(Excerpts from a dataset):
· · · · · · ·

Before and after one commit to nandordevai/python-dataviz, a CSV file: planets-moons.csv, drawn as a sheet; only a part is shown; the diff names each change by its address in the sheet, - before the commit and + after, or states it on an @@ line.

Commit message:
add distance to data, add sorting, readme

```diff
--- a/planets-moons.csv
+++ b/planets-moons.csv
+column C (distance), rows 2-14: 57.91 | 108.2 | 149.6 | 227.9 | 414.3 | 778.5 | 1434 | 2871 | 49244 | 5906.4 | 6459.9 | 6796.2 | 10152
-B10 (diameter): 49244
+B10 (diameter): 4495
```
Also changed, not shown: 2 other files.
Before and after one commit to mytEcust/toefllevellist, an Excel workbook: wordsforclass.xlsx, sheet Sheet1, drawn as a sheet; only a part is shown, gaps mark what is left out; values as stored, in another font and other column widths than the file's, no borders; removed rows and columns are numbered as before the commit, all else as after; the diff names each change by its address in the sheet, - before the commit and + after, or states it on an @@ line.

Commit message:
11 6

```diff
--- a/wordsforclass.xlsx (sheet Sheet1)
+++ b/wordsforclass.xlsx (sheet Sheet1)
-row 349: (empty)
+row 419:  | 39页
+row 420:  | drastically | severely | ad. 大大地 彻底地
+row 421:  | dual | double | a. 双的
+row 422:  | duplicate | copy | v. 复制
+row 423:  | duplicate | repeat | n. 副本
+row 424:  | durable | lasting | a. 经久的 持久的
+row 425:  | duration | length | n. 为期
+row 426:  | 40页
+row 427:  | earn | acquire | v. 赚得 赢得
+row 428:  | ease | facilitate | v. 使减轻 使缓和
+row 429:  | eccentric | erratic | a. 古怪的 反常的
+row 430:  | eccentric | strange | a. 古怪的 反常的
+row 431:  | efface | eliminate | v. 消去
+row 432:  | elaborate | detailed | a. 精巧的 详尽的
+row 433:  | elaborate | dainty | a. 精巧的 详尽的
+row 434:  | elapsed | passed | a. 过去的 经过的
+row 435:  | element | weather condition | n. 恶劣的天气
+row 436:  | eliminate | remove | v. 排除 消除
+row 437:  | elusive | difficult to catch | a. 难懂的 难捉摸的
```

· · · · · · ·

(Task statement):
Say how many lines of the records include the word "sheet", and give nothing but the number.

(Problem solution):
4